Expand the Movement, Fight For Everyone’s Equality

Judith HeumannNM: The ADA turns 30 this year. Did you think we’d be further along by now, and where do you think we’ll be when the ADA turns, say, 50?

JH: Quite frankly in the beginning I wasn’t thinking that far into the future. I didn’t think there would be this much advancement in this period of time because it felt like we were so far behind other movements in so many different ways. We were looking at the need to create organizations and develop principles like cross-disability, intergenerational, independent living, community integration … those were issues I thought about most prominently, not where we would be in 10, 20, 30 years.

Looking at that question today, I have a number of thoughts.

First, change takes a long time. On some level that’s kind of a trite thought, but when I think about the amount of work that has been done in my lifetime to advance the movement, we’ve made important progress but are still very far behind other movements. In part this is because other movements by and large don’t see us as a part of their movements.

Judy with Senator Tom Harkin

Judy with Senator Tom Harkin

We’ve seen progress, not excellent, but good to very good, in physical access.
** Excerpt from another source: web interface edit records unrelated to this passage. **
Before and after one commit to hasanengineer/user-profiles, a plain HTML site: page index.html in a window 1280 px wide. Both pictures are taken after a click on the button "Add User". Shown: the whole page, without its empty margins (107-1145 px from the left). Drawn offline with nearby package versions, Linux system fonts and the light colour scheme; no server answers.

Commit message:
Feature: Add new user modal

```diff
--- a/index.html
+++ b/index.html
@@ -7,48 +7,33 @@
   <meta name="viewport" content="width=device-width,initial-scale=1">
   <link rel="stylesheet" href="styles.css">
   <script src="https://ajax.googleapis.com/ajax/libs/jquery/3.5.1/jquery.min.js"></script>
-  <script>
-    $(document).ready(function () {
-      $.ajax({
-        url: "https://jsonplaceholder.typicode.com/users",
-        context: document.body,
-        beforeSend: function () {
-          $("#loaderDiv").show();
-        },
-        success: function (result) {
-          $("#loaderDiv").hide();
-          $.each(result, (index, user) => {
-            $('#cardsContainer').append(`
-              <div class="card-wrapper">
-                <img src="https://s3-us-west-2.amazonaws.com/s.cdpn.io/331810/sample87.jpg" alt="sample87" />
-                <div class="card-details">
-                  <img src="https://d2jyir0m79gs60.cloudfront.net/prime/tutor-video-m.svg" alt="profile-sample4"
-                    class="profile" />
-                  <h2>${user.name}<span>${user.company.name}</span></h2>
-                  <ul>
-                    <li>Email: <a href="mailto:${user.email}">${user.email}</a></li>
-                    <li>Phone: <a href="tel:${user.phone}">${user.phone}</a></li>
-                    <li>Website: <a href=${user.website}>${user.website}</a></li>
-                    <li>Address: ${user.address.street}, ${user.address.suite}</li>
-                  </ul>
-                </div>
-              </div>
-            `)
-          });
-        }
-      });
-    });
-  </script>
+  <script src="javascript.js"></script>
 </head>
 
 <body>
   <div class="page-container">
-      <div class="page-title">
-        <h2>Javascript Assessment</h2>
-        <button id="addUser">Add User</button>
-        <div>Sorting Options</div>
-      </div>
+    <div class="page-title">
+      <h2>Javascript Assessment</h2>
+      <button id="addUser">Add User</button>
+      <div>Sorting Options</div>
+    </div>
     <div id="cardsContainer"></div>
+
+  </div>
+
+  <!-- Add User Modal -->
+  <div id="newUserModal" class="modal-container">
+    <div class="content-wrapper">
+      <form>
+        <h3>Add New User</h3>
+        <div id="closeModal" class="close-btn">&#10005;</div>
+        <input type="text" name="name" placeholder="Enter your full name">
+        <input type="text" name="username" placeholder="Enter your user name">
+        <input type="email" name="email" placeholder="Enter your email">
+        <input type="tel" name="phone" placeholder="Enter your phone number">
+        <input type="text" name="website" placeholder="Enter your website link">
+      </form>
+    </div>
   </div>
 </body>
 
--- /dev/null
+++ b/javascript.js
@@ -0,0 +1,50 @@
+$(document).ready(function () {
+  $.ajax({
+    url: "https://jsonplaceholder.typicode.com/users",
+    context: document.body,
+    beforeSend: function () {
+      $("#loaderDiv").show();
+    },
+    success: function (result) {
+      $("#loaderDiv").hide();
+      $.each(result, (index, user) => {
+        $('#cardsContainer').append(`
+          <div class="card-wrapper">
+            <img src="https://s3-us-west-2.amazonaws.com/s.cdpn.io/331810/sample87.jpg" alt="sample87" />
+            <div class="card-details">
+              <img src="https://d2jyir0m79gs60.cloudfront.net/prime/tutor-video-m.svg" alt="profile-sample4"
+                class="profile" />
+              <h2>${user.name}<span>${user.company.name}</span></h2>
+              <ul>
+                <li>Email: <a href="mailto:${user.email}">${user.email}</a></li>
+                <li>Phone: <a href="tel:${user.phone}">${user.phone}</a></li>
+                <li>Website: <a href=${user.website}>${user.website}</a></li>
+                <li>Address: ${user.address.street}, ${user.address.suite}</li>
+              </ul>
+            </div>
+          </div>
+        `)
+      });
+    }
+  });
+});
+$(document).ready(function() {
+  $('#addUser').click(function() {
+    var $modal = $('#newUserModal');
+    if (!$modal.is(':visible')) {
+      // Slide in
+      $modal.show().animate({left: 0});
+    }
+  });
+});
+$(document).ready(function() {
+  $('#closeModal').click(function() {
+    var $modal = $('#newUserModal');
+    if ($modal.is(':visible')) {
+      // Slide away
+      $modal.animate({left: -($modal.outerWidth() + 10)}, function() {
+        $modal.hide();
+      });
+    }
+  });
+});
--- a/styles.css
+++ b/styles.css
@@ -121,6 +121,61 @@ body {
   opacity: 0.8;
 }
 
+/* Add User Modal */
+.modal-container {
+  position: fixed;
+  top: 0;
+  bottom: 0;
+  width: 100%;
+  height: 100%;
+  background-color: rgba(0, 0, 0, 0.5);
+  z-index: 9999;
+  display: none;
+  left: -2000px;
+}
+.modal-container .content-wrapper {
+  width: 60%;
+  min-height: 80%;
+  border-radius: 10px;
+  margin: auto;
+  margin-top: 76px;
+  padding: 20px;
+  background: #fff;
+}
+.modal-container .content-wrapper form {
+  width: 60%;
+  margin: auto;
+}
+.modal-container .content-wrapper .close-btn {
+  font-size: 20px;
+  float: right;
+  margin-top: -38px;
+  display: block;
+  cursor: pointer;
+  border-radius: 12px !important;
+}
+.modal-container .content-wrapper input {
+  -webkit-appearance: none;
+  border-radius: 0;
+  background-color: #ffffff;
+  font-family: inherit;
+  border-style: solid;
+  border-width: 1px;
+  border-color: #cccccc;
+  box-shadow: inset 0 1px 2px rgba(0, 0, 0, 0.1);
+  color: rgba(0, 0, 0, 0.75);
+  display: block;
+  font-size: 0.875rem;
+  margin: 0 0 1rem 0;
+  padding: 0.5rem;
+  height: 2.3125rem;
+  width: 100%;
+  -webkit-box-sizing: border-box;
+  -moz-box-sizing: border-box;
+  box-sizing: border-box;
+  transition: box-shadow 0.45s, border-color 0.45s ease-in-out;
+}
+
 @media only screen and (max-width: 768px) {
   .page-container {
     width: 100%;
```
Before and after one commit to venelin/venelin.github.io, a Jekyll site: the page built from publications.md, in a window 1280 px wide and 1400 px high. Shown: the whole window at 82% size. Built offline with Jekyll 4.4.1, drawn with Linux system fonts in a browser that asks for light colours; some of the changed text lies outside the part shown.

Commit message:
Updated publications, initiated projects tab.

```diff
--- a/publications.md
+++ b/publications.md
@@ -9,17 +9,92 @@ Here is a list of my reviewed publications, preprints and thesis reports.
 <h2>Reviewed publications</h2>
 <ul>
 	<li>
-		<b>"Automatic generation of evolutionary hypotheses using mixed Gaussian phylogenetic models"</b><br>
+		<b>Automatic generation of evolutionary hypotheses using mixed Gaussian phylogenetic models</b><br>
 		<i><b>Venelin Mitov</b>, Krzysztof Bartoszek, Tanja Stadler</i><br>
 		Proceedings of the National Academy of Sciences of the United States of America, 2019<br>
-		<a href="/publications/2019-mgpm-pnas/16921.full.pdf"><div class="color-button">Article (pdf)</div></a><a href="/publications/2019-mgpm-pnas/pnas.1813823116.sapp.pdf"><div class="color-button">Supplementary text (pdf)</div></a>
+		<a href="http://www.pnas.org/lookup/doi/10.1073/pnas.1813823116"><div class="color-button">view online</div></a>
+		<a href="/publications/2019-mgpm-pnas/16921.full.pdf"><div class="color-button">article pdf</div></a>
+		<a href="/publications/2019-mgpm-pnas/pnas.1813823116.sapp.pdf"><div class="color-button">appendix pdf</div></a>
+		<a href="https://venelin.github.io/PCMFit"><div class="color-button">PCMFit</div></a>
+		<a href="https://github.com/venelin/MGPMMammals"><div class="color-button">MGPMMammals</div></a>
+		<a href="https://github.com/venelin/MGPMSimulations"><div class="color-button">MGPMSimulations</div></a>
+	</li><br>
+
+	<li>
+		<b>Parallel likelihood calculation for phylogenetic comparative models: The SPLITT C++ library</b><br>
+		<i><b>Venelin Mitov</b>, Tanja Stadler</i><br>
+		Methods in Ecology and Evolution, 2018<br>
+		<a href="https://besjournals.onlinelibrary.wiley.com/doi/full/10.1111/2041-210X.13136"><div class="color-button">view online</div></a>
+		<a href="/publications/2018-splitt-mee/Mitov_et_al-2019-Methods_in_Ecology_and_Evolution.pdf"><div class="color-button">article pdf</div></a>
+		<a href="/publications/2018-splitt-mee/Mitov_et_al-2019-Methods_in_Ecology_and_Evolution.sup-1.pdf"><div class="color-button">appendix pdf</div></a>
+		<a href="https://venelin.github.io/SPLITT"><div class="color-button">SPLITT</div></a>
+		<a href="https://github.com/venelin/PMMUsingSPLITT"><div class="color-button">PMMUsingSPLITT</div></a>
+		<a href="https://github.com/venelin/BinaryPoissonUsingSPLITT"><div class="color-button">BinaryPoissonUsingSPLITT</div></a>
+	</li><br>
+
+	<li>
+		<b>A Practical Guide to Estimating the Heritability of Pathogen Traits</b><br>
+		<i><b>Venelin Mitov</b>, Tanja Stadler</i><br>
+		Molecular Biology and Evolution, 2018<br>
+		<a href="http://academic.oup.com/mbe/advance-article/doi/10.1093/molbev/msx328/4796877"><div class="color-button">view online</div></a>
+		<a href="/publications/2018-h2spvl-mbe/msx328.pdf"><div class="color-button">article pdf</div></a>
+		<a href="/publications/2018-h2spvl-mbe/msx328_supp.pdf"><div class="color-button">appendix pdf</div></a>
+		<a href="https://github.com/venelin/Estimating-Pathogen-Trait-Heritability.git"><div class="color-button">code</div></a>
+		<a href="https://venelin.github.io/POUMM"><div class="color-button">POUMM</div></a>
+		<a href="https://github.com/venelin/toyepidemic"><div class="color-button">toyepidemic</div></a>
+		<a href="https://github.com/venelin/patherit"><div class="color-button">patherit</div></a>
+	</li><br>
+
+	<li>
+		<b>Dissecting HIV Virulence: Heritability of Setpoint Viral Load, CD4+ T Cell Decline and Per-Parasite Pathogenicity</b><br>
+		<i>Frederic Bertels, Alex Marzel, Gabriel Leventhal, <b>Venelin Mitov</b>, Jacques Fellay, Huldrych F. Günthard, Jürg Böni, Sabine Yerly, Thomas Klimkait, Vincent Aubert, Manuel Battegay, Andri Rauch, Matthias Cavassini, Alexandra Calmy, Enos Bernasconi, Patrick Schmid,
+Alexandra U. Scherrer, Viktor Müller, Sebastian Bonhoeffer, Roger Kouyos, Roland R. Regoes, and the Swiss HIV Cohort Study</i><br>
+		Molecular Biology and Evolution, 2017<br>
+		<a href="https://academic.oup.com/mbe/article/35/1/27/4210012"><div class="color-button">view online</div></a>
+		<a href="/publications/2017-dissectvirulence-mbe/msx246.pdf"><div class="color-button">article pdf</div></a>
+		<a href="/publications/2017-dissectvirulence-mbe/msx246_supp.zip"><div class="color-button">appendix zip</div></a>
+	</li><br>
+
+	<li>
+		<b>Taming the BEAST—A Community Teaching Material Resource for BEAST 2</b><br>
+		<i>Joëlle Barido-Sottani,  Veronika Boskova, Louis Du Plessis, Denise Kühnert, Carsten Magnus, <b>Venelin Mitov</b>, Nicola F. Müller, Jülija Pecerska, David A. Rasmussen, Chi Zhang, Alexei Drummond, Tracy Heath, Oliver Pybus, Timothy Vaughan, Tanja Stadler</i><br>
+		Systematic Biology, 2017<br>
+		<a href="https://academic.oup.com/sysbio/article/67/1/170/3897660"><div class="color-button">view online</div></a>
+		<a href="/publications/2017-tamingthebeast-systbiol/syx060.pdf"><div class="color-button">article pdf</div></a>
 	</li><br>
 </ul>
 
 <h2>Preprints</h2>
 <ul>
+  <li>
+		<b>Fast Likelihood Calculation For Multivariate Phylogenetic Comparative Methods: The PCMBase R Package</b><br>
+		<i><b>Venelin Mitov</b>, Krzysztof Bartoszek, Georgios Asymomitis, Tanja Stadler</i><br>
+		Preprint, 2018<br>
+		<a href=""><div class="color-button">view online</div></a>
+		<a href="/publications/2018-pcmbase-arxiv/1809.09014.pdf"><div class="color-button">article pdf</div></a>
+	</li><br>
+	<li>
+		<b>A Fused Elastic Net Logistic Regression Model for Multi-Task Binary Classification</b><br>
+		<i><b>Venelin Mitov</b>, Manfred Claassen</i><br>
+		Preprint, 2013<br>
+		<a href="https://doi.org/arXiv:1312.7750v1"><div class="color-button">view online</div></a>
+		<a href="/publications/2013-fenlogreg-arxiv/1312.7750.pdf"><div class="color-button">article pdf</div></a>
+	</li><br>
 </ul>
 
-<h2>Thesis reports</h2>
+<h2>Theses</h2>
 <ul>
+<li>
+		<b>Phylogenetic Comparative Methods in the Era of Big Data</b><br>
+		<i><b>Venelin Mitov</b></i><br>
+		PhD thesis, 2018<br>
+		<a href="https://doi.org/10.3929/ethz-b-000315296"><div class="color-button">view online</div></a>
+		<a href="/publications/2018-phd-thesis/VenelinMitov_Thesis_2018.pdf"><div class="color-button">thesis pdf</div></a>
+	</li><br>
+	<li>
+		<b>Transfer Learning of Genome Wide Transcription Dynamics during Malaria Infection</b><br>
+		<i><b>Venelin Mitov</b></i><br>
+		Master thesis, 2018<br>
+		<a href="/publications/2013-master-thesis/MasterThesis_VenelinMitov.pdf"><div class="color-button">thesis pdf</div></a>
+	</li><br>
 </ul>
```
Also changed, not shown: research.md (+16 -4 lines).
But then you see New York City building subway stations that are not accessible and airline travel becoming more difficult, not less difficult.

Disabled students receiving quality education in integrated settings so they can participate in their community and not be marginalized is, in my view, pivotal. And employment is another critical issue. We need to ensure that people get the education they need to work in the work force of today and tomorrow.

It’s not just about today. If we’re not part of discussions about the future, we will lag behind. When you think of autonomous vehicles, if not for the fact we started getting involved early, I doubt there would even be a discussion about our issues, and we’re still not where we need to be.

We must be part of discussions about global warming so we can play a more meaningful role in the policies and practices that are being developed. It’s also important that disabled people be running for office in greater numbers.

NM: That is quite a comprehensive list of issues, and they’re all vital to our continued success. But if you were forced to pick one, where should we put our focus?

JH: Organizing. Expanding the movement. Getting people who don’t identify as disabled to understand that they have a disability and why it’s important for them to identify. Giving people the tools they need to effectively work with elected representatives and influence policy.

It’s important to allow disabled people opportunities to work with other people so they can grow a network that is fighting for equality. And not with just any one group, but to be able to fight for the rights of people across the board.

And we need to ask our own organizations, “Are you truly reflective of the breadth of people with disabilities from all backgrounds? How are you working collaboratively with other groups on the issues that are most important to you? Like a report card, how reflective is your board of directors and your staff of those you work with?”

We must work across disability, and being part of broader movements is so important. What’s important for nondisabled people is important for disabled people. We need to talk more effectively for others to see us supportive of the broader agenda of equality for all, and also demand that others see us as part of their movement.